** Your objective **
Reproduce the entire listing exactly. Leave the pictures out.
--- START ---
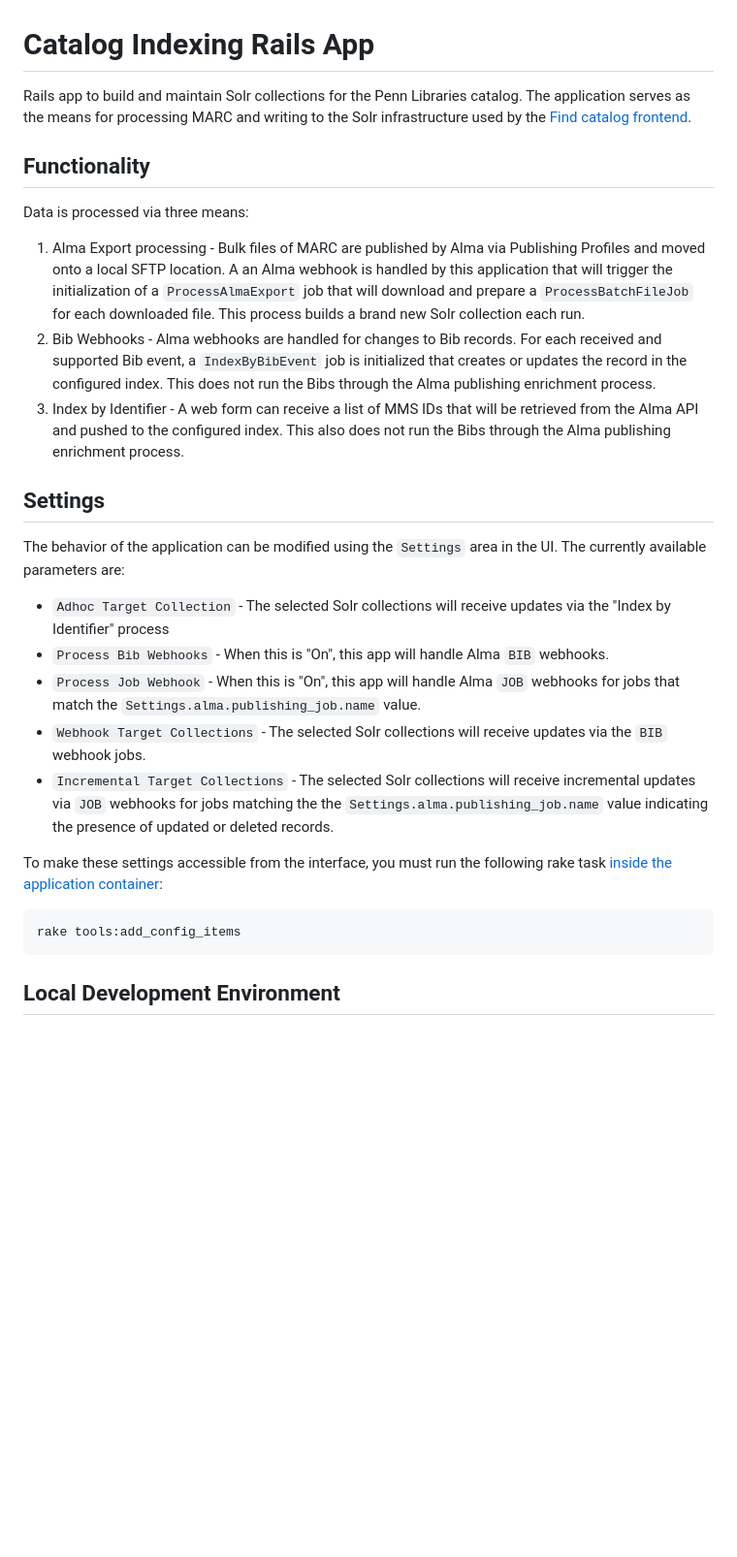
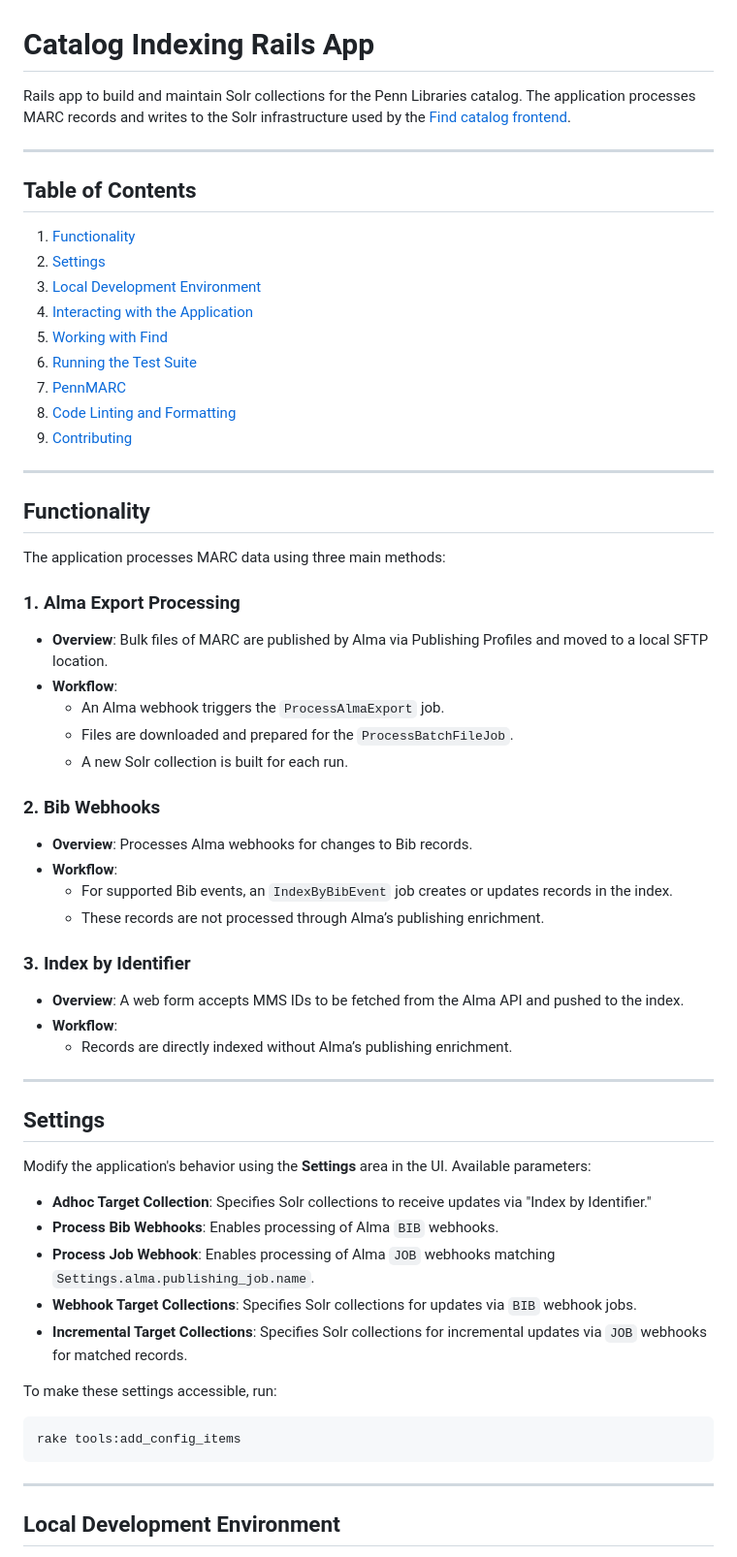
Before and after one commit to upenn-libraries/Catalog-Indexing, a Markdown page: rails_app/README.md, the part around one of its changes. Shown at 97% size. Drawn GitHub-style; blank space fills up the shorter version.

````diff
--- a/rails_app/README.md
+++ b/rails_app/README.md
@@ -1,29 +1,63 @@
 # Catalog Indexing Rails App
 
-Rails app to build and maintain Solr collections for the Penn Libraries catalog. The application serves as the means for
-processing MARC and writing to the Solr infrastructure used by the [Find catalog frontend](https://gitlab.library.upenn.edu/dld/catalog/find).
+Rails app to build and maintain Solr collections for the Penn Libraries catalog. The application processes MARC records and writes to the Solr infrastructure used by the [Find catalog frontend](https://gitlab.library.upenn.edu/dld/catalog/find).
+
+---
+
+## Table of Contents
+
+1. [Functionality](#functionality)
+2. [Settings](#settings)
+3. [Local Development Environment](#local-development-environment)
+4. [Interacting with the Application](#interacting-with-the-application)
+5. [Working with Find](#working-with-find)
+6. [Running the Test Suite](#running-the-test-suite)
+7. [PennMARC](#pennmarc)
+8. [Code Linting and Formatting](#code-linting-and-formatting)
+9. [Contributing](#contributing)
+
+---
 
 ## Functionality
 
-Data is processed via three means:
-1. Alma Export processing - Bulk files of MARC are published by Alma via Publishing Profiles and moved onto a local SFTP location. A an Alma webhook is handled by this application that will trigger the initialization of a `ProcessAlmaExport` job that will download and prepare a `ProcessBatchFileJob` for each downloaded file. This process builds a brand new Solr collection each run.
-2. Bib Webhooks - Alma webhooks are handled for changes to Bib records. For each received and supported Bib event, a `IndexByBibEvent` job is initialized that creates or updates the record in the configured index. This does not run the Bibs through the Alma publishing enrichment process.
-3. Index by Identifier - A web form can receive a list of MMS IDs that will be retrieved from the Alma API and pushed to the configured index. This also does not run the Bibs through the Alma publishing enrichment process.
+The application processes MARC data using three main methods:
+
+### 1. Alma Export Processing
+- **Overview**: Bulk files of MARC are published by Alma via Publishing Profiles and moved to a local SFTP location.
+- **Workflow**:
+    - An Alma webhook triggers the `ProcessAlmaExport` job.
+    - Files are downloaded and prepared for the `ProcessBatchFileJob`.
+    - A new Solr collection is built for each run.
+
+### 2. Bib Webhooks
+- **Overview**: Processes Alma webhooks for changes to Bib records.
+- **Workflow**:
+    - For supported Bib events, an `IndexByBibEvent` job creates or updates records in the index.
+    - These records are not processed through Alma’s publishing enrichment.
+
+### 3. Index by Identifier
+- **Overview**: A web form accepts MMS IDs to be fetched from the Alma API and pushed to the index.
+- **Workflow**:
+    - Records are directly indexed without Alma’s publishing enrichment.
+
+---
 
 ## Settings
 
-The behavior of the application can be modified using the `Settings` area in the UI. The currently available parameters are:
+Modify the application's behavior using the **Settings** area in the UI. Available parameters:
 
-* `Adhoc Target Collection` - The selected Solr collections will receive updates via the "Index by Identifier" process
-* `Process Bib Webhooks` - When this is "On", this app will handle Alma `BIB` webhooks.
-* `Process Job Webhook` - When this is "On", this app will handle Alma `JOB` webhooks for jobs that match the `Settings.alma.publishing_job.name` value.
-* `Webhook Target Collections` - The selected Solr collections will receive updates via the `BIB` webhook jobs.
-* `Incremental Target Collections` - The selected Solr collections will receive incremental updates via `JOB` webhooks for jobs matching the the `Settings.alma.publishing_job.name` value indicating the presence of updated or deleted records.
+- **Adhoc Target Collection**: Specifies Solr collections to receive updates via "Index by Identifier."
+- **Process Bib Webhooks**: Enables processing of Alma `BIB` webhooks.
+- **Process Job Webhook**: Enables processing of Alma `JOB` webhooks matching `Settings.alma.publishing_job.name`.
+- **Webhook Target Collections**: Specifies Solr collections for updates via `BIB` webhook jobs.
+- **Incremental Target Collections**: Specifies Solr collections for incremental updates via `JOB` webhooks for matched records.
 
-To make these settings accessible from the interface, you must run the following rake task [inside the application container](#interacting-with-the-application):
+To make these settings accessible, run:
 ```bash
 rake tools:add_config_items
 ```
 
+---
+
 ## Local Development Environment
 
````
Also changed, not shown: other parts of rails_app/README.md (+67 -51 lines).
--- END ---
** Task answer **
Before and after one commit to upenn-libraries/Catalog-Indexing, a Markdown page: rails_app/README.md, the part around one of its changes. Shown at 97% size. Drawn GitHub-style; blank space fills up the shorter version.

````diff
--- a/rails_app/README.md
+++ b/rails_app/README.md
@@ -1,29 +1,63 @@
 # Catalog Indexing Rails App
 
-Rails app to build and maintain Solr collections for the Penn Libraries catalog. The application serves as the means for
-processing MARC and writing to the Solr infrastructure used by the [Find catalog frontend](https://gitlab.library.upenn.edu/dld/catalog/find).
+Rails app to build and maintain Solr collections for the Penn Libraries catalog. The application processes MARC records and writes to the Solr infrastructure used by the [Find catalog frontend](https://gitlab.library.upenn.edu/dld/catalog/find).
+
+---
+
+## Table of Contents
+
+1. [Functionality](#functionality)
+2. [Settings](#settings)
+3. [Local Development Environment](#local-development-environment)
+4. [Interacting with the Application](#interacting-with-the-application)
+5. [Working with Find](#working-with-find)
+6. [Running the Test Suite](#running-the-test-suite)
+7. [PennMARC](#pennmarc)
+8. [Code Linting and Formatting](#code-linting-and-formatting)
+9. [Contributing](#contributing)
+
+---
 
 ## Functionality
 
-Data is processed via three means:
-1. Alma Export processing - Bulk files of MARC are published by Alma via Publishing Profiles and moved onto a local SFTP location. A an Alma webhook is handled by this application that will trigger the initialization of a `ProcessAlmaExport` job that will download and prepare a `ProcessBatchFileJob` for each downloaded file. This process builds a brand new Solr collection each run.
-2. Bib Webhooks - Alma webhooks are handled for changes to Bib records. For each received and supported Bib event, a `IndexByBibEvent` job is initialized that creates or updates the record in the configured index. This does not run the Bibs through the Alma publishing enrichment process.
-3. Index by Identifier - A web form can receive a list of MMS IDs that will be retrieved from the Alma API and pushed to the configured index. This also does not run the Bibs through the Alma publishing enrichment process.
+The application processes MARC data using three main methods:
+
+### 1. Alma Export Processing
+- **Overview**: Bulk files of MARC are published by Alma via Publishing Profiles and moved to a local SFTP location.
+- **Workflow**:
+    - An Alma webhook triggers the `ProcessAlmaExport` job.
+    - Files are downloaded and prepared for the `ProcessBatchFileJob`.
+    - A new Solr collection is built for each run.
+
+### 2. Bib Webhooks
+- **Overview**: Processes Alma webhooks for changes to Bib records.
+- **Workflow**:
+    - For supported Bib events, an `IndexByBibEvent` job creates or updates records in the index.
+    - These records are not processed through Alma’s publishing enrichment.
+
+### 3. Index by Identifier
+- **Overview**: A web form accepts MMS IDs to be fetched from the Alma API and pushed to the index.
+- **Workflow**:
+    - Records are directly indexed without Alma’s publishing enrichment.
+
+---
 
 ## Settings
 
-The behavior of the application can be modified using the `Settings` area in the UI. The currently available parameters are:
+Modify the application's behavior using the **Settings** area in the UI. Available parameters:
 
-* `Adhoc Target Collection` - The selected Solr collections will receive updates via the "Index by Identifier" process
-* `Process Bib Webhooks` - When this is "On", this app will handle Alma `BIB` webhooks.
-* `Process Job Webhook` - When this is "On", this app will handle Alma `JOB` webhooks for jobs that match the `Settings.alma.publishing_job.name` value.
-* `Webhook Target Collections` - The selected Solr collections will receive updates via the `BIB` webhook jobs.
-* `Incremental Target Collections` - The selected Solr collections will receive incremental updates via `JOB` webhooks for jobs matching the the `Settings.alma.publishing_job.name` value indicating the presence of updated or deleted records.
+- **Adhoc Target Collection**: Specifies Solr collections to receive updates via "Index by Identifier."
+- **Process Bib Webhooks**: Enables processing of Alma `BIB` webhooks.
+- **Process Job Webhook**: Enables processing of Alma `JOB` webhooks matching `Settings.alma.publishing_job.name`.
+- **Webhook Target Collections**: Specifies Solr collections for updates via `BIB` webhook jobs.
+- **Incremental Target Collections**: Specifies Solr collections for incremental updates via `JOB` webhooks for matched records.
 
-To make these settings accessible from the interface, you must run the following rake task [inside the application container](#interacting-with-the-application):
+To make these settings accessible, run:
 ```bash
 rake tools:add_config_items
 ```
 
+---
+
 ## Local Development Environment
 
````
Also changed, not shown: other parts of rails_app/README.md (+67 -51 lines).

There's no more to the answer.